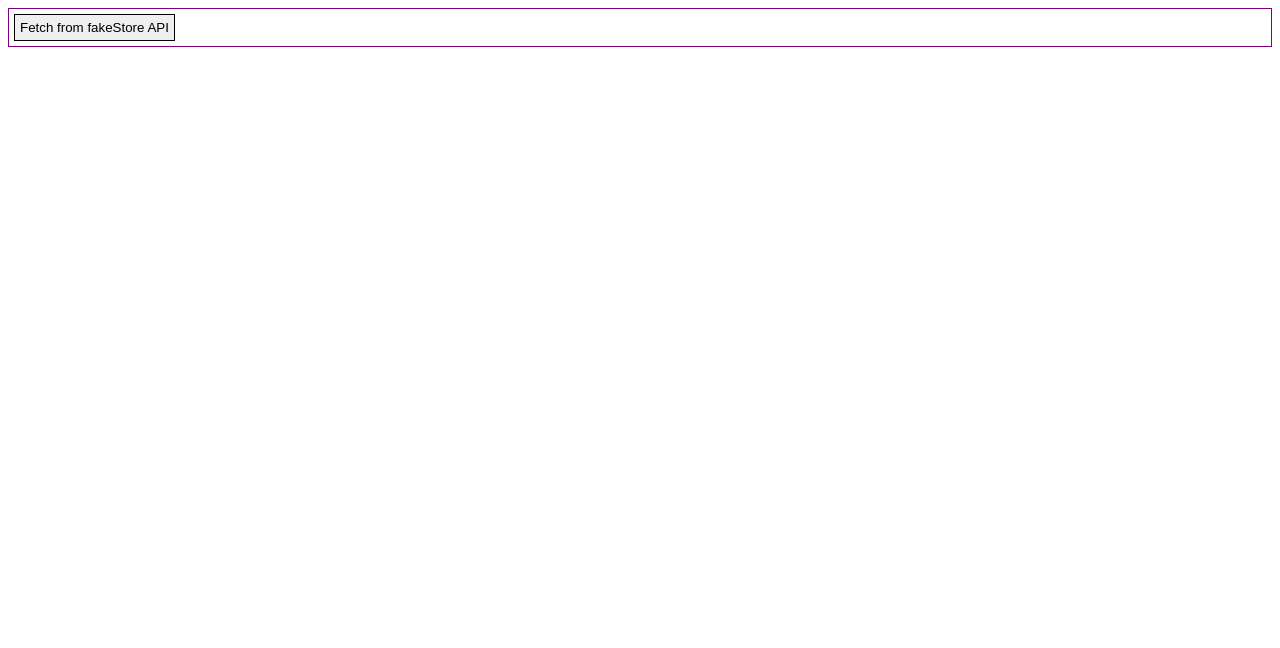
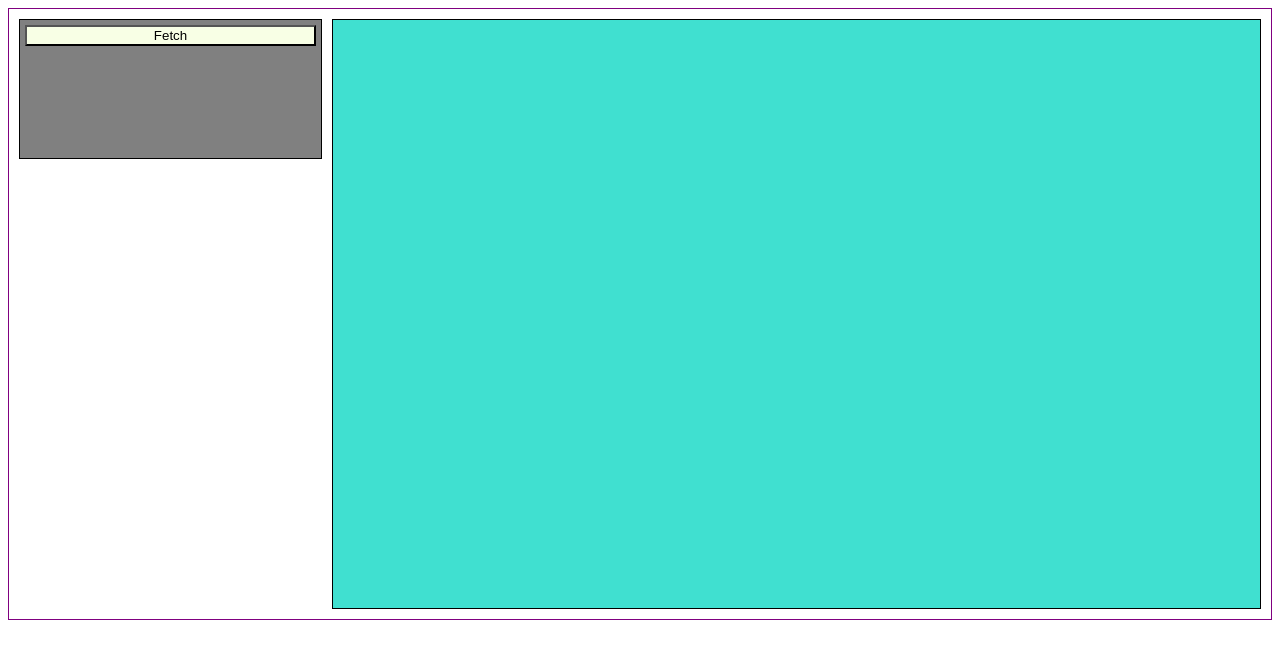
Before and after one commit to floccoclaudio/06-tsx-async, a React (Create React App) app: page / in a window 1280 px wide. Shown: the top 648 px of the page. Built offline with nearby package versions, Linux system fonts and the light colour scheme.

Commit message:
grid layout settings

```diff
--- a/src/components/App.tsx
+++ b/src/components/App.tsx
@@ -1,17 +1,37 @@
 import React from 'react'
 import styled from 'styled-components'
+import Content from './Content'
+import Shop from './Shop'
+import SideBar from './SideBar'
+import { useAppSelector } from '../app/hooks'
 
-import Shop from './Shop'
+
+
+
+
 // import Navbar from './Navbar'
 const StyledAppWrapper = styled('div')`
-  border: 1px solid purple;
-  padding: 5px;
+    display:grid;
+    grid-template-columns: repeat( 4,1fr);
+    grid-auto-rows: minmax(150px,auto);
+    border: 1px solid purple;
+    padding: 5px;
+
 `
 
 const App: React.FC = () => {
+
+    const store = useAppSelector(state => state.store)
+
     return (
         <StyledAppWrapper>
-            <Shop />
+            <SideBar>
+
+            </SideBar>
+            <Content>
+                {store.isSuccess && <Shop />}
+
+            </Content>
         </StyledAppWrapper>
     )
 }
--- a/src/components/Content.tsx
+++ b/src/components/Content.tsx
@@ -0,0 +1,21 @@
+import React from 'react'
+import styled from 'styled-components'
+const StyledContentDiv = styled('div')`
+    background-color: turquoise;
+    border:1px solid black;
+    padding:5px;
+    margin:5px;
+    grid-column: 2 / 5;
+    grid-row: 1 / 5;
+`
+
+
+const Content: React.FC = (props) => {
+    return (
+        <StyledContentDiv>
+            {props.children}
+        </StyledContentDiv>
+    )
+}
+
+export default Content
--- a/src/components/Shop.tsx
+++ b/src/components/Shop.tsx
@@ -1,20 +1,28 @@
 import React from "react";
 import styled from "styled-components";
-import { useAppDispatch } from "../app/hooks";
-import { fetchInventory } from "../features/mainSlice";
 
-const StyledButton = styled("button")`
-  border: 1px solid black;
-  padding: 5px;
-`;
+
+const StyledTitle = styled('div')`
+width:25%;
+margin:20px auto;
+background-color:#F8FFE5;
+text-align: center;
+padding:10px;
+`
+
+const StyledSeparator = styled('div')`
+border-top: 5px solid #1B9AAA;
+margin-top:50px;
+`
+
+
+
+
 
 const Shop = () => {
-
-  const dispatch = useAppDispatch()
-
-  return (<StyledButton onClick={() => {
-    dispatch(fetchInventory())
-  }}>Fetch from fakeStore API</StyledButton>);
-};
-
+  return <>
+    <StyledTitle >Availble Items</StyledTitle>
+    <StyledSeparator />
+  </>
+}
 export default Shop;
--- a/src/components/SideBar.tsx
+++ b/src/components/SideBar.tsx
@@ -0,0 +1,37 @@
+import React from 'react'
+import styled from 'styled-components'
+import { useAppDispatch } from "../app/hooks";
+import { fetchInventory } from "../features/mainSlice";
+
+
+const StyledSideBar = styled('div')`
+    background-color: grey;
+    border:1px solid black;
+    padding:5px;
+    margin:5px;
+    grid-column: 1;
+    grid-row: -1;
+`
+const StyledButton = styled('button')`
+width:100%;
+background-color:#F8FFE5;`
+
+
+const SideBar: React.FC = (props) => {
+
+    const dispatch = useAppDispatch()
+
+
+    return (
+        <StyledSideBar>
+            <StyledButton
+                onClick={() => {
+                    dispatch(fetchInventory())
+                }}>Fetch</StyledButton>
+        </StyledSideBar>
+
+
+    )
+}
+
+export default SideBar
```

*Exercise requirements*
Search the data for "purple". Copy every matching line.

*Exercise response*
-  border: 1px solid purple;
+    border: 1px solid purple;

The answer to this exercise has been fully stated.